Today’s healthcare is not the healthcare we often see portrayed on TV. There was only one “reality show” that revealed the actual scene that takes place in emergency situations, with doctor error, poor communication, and near chaos. In contrast, television shows have heroic doctors performing at a frenetic pace without hesitation and with unrivaled confidence. It’s no wonder that medical “reality show” did not make it past the first season. The reality was just too embarrassing.
The model of healthcare we have today does not work! Looking around the world at other systems of care leaves the United States quickly earning itself a very low state of respect. Some say it’s because the U.S. has such a large population compared to other industrialized nations, but proportionally speaking, this argument is a fallacy.
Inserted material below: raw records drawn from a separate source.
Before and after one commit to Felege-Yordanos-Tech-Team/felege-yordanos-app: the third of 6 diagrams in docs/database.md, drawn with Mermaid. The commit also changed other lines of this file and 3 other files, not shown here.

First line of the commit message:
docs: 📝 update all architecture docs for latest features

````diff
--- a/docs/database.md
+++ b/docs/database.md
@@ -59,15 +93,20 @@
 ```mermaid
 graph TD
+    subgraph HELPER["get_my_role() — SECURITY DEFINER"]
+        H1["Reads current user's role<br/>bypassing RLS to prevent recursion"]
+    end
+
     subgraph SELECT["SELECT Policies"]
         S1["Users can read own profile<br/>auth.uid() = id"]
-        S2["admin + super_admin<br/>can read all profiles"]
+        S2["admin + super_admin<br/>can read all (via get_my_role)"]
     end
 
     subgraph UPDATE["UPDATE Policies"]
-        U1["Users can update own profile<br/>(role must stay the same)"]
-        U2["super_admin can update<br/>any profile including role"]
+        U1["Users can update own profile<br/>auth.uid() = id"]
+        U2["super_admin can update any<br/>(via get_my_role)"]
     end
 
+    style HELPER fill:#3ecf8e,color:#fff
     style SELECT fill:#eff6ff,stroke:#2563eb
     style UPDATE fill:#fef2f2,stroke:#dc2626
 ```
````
Per capita healthcare spending in the U.S. is higher than anywhere else in the world, and is nearly twice that of thirteen comparable Organizations for Economic Cooperation and Development (OECD) countries. Is it the old argument that U.S. population numbers are shifting toward those aged 65 or older, and therefore costs are rising for long-term, chronic, and end-of-life care? Not really; eleven of the thirteen OECD countries compared had higher percentages of the elderly in their populations and spent far less of their Gross Domestic Product (GDP) on healthcare.
How about smoking? Nope; of the thirteen countries under consideration, only Sweden had a lower percentage of smokers than the United States. The one area where the U.S. far outweighs the other countries is the percentage of population classified as obese. A huge third of the population waddled into this category back in 2009.
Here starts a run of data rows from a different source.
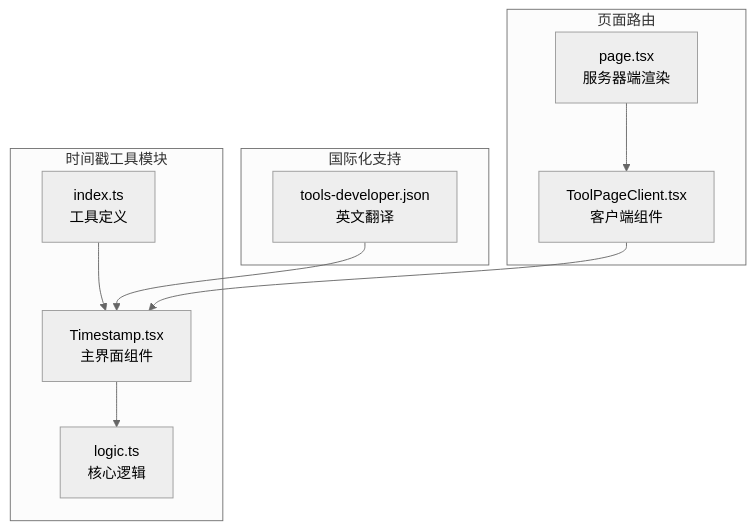
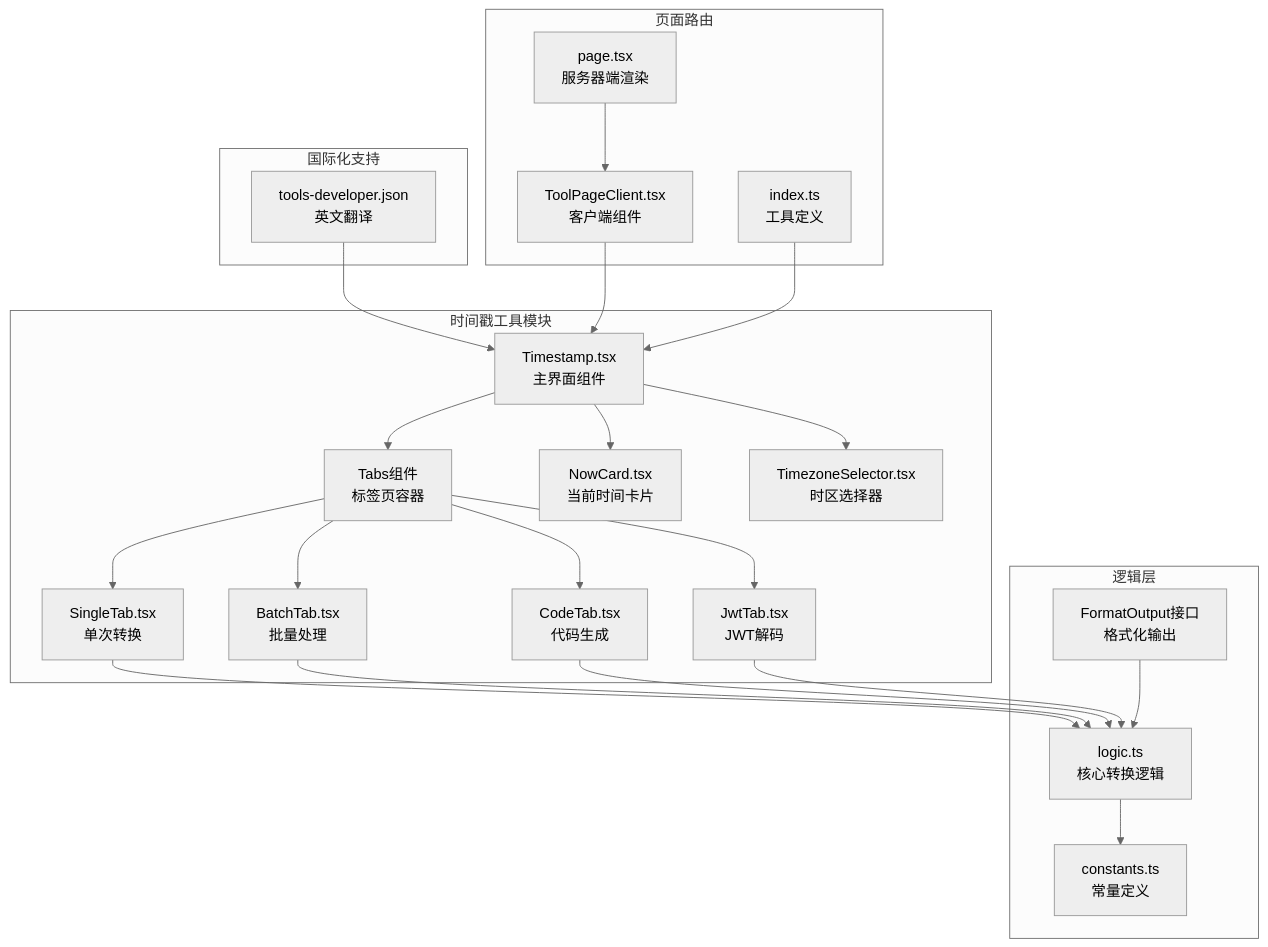
The first of 10 diagrams in .qoder/repowiki/zh/content/开发者工具/时间戳工具.md (sgyy/privadeck), drawn with Mermaid (neutral theme) before and after one commit. The commit also changed other lines of this file and 7 other files, not shown here.

````diff
--- a/.qoder/repowiki/zh/content/开发者工具/时间戳工具.md
+++ b/.qoder/repowiki/zh/content/开发者工具/时间戳工具.md
@@ -40,20 +64,43 @@
 ```mermaid
 graph TB
 subgraph "时间戳工具模块"
 A[Timestamp.tsx<br/>主界面组件]
-B[logic.ts<br/>核心逻辑]
-C[index.ts<br/>工具定义]
+B[Tabs组件<br/>标签页容器]
+C[SingleTab.tsx<br/>单次转换]
+D[BatchTab.tsx<br/>批量处理]
+E[CodeTab.tsx<br/>代码生成]
+F[JwtTab.tsx<br/>JWT解码]
+G[NowCard.tsx<br/>当前时间卡片]
+H[TimezoneSelector.tsx<br/>时区选择器]
+end
+subgraph "逻辑层"
+I[logic.ts<br/>核心转换逻辑]
+J[constants.ts<br/>常量定义]
+K[FormatOutput接口<br/>格式化输出]
 end
 subgraph "国际化支持"
-D[tools-developer.json<br/>英文翻译]
+L[tools-developer.json<br/>英文翻译]
 end
 subgraph "页面路由"
-E[page.tsx<br/>服务器端渲染]
-F[ToolPageClient.tsx<br/>客户端组件]
+M[page.tsx<br/>服务器端渲染]
+N[ToolPageClient.tsx<br/>客户端组件]
+O[index.ts<br/>工具定义]
 end
 A --> B
-C --> A
-D --> A
-E --> F
-F --> A
+B --> C
+B --> D
+B --> E
+B --> F
+A --> G
+A --> H
+C --> I
+D --> I
+E --> I
+F --> I
+I --> J
+K --> I
+L --> A
+M --> N
+N --> A
+O --> A
 ```
````
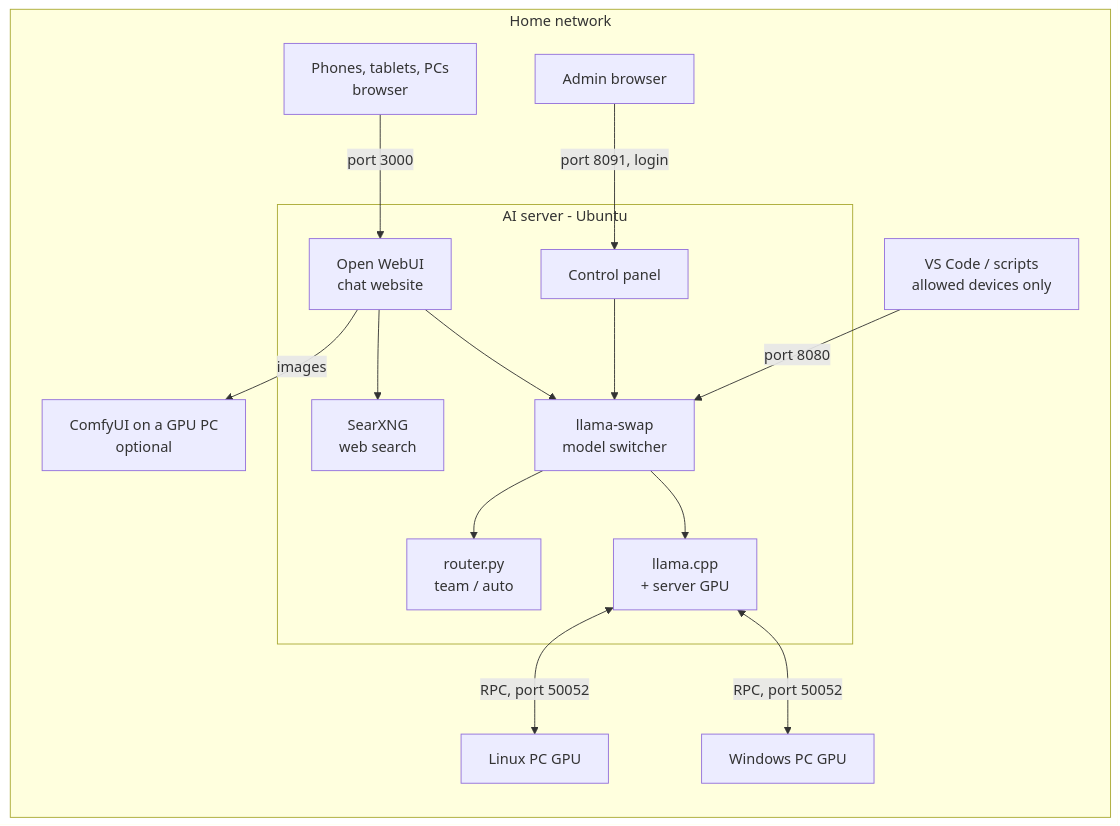
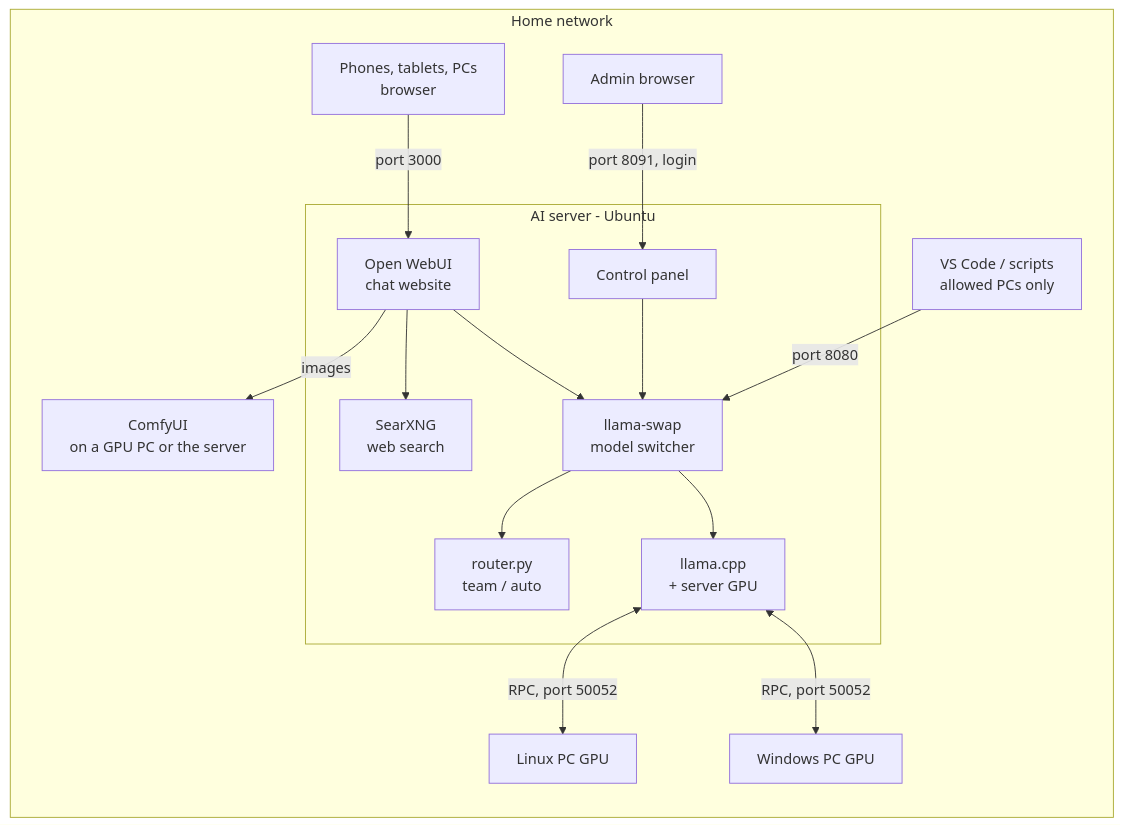
Before and after one commit to shafakat12/home-ai-cluster: the diagram in README.md, drawn with Mermaid. The commit also changed other lines of this file and 23 other files, not shown here.

````diff
--- a/README.md
+++ b/README.md
@@ -50,18 +49,18 @@
 ```mermaid
 flowchart LR
     subgraph Home network
       P[Phones, tablets, PCs<br/>browser] -->|port 3000| W[Open WebUI<br/>chat website]
       A[Admin browser] -->|port 8091, login| C[Control panel]
-      V[VS Code / scripts<br/>allowed devices only] -->|port 8080| S
+      V[VS Code / scripts<br/>allowed PCs only] -->|port 8080| S
       subgraph AI server - Ubuntu
         W --> S[llama-swap<br/>model switcher]
         C --> S
         S --> L[llama.cpp<br/>+ server GPU]
         S --> R[router.py<br/>team / auto]
         W --> X[SearXNG<br/>web search]
       end
       L <-->|RPC, port 50052| G1[Windows PC GPU]
       L <-->|RPC, port 50052| G2[Linux PC GPU]
-      W -->|images| CU[ComfyUI on a GPU PC<br/>optional]
+      W -->|images| CU[ComfyUI<br/>on a GPU PC or the server]
     end
 ```
````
In most cases, unless you have an appointment with the specialist and I can bet on several occasions that you’ve sat for an extended period of time waiting to see your doctor. Why is this? It’s due to the over-booking of patients. Let’s say for example, a doctor see’s four patients at fifteen minute intervals per hour. If the doctor’s schedule is booked at 2:00, 2:15, 2:30, 2:45, and then a fifth patient is added within that hour, so this means that your doctor needs an hour and fifteen minutes to see those five patients. Every patient from that point on will have to wait. I worked for a doctor’s office foe twelve years that doubled booked at least two patients almost every hour of the doctors schedule, which would put the doctor behind at least a half an hour. One would think that the main reason for all of this double scheduling was the patients, no; it was because the doctor’s didn’t want to lose out on the money. To make matters worse, some doctors would end up so far behind; patients would be waiting for two-three hours to see their doctor (I’m dead serious). I don’t know about you, but for me that’s pretty sad and pathetic.
Here’s another situation where money comes before the patient. You go in for a simple nurse visit to get your blood draw at your doctor’s office. You’re called in for your appointment and find that you are asked to get your weight and blood pressure. Hmm, wait; weren’t you just there to get your blood drawn? Could it be that your doctor is just looking out for you? Probably not, some doctors’ offices want staff to get a recorded weight and blood pressure, so they can charge you a complete office visit. Now that’s just sneaky!
So, what does any of this have to do with the attitude eluded-to above? A further examination of the numbers reveals that the United States has higher rates of pay than most anywhere else; sometimes 2 or 3 times higher. Nurses with an average of experience across the board make more than the national median income and far more than comparable nations worldwide but most quit from burnout after a few short years stating that the nature of the work is nasty, overwhelming in terms of nurse to patient ratios, and potentially dangerous.
However, it is no less (and in fact probably more) nasty, overwhelming, and dangerous in other locations around the world where nurses make far less money and work more hours.
This remains a contentious issue. One argument states that U.S. healthcare should not compare itself to other less developed countries where healthcare standards are not held to the same high expectations. The other argument holds that U.S. nursing is elitist, spoiled, and carries an attitude of entitlement. So which is true?
The reality is that there is some of either argument to be seen in U.S. healthcare from coast to coast. To blanket-classify nursing, or any other care service vector, is a mistake. There are obviously those who are wholly committed to their profession, and those who merely make an appearance for a paycheck. Next question: What is the answer?
It is simple really. Follow the example of California nurses and demand regulation of the profession with patient safety as a first concern. When nurses, and any other segment of healthcare personnel, can effectively and efficiently manage their workload, the quality of care increases and so do positive outcomes. What a simple concept huh? Well what about that attitude?
That attitude comes from human beings who are asked to perform at levels, and in life or death situations, found in very, very few other professions in the world.
The system as a whole needs to be overhauled from the ground up, and not merely patched with third party payer “versions” of healthcare, like the Affordable Care Act. Everything from the cost of a medical education and final training for physicians, to the costs of time for every activity performed on the floor (and the resources needed for such) needs to be studied and quantified according to real-world costs for those resources. Once this is done, a much more realistic, effective, and efficient model for utilizing human talent (and all other resources) will emerge. Until then, just get used to the attitude.
Can you relate to this article? Have you had to deal with attitudes in healthcare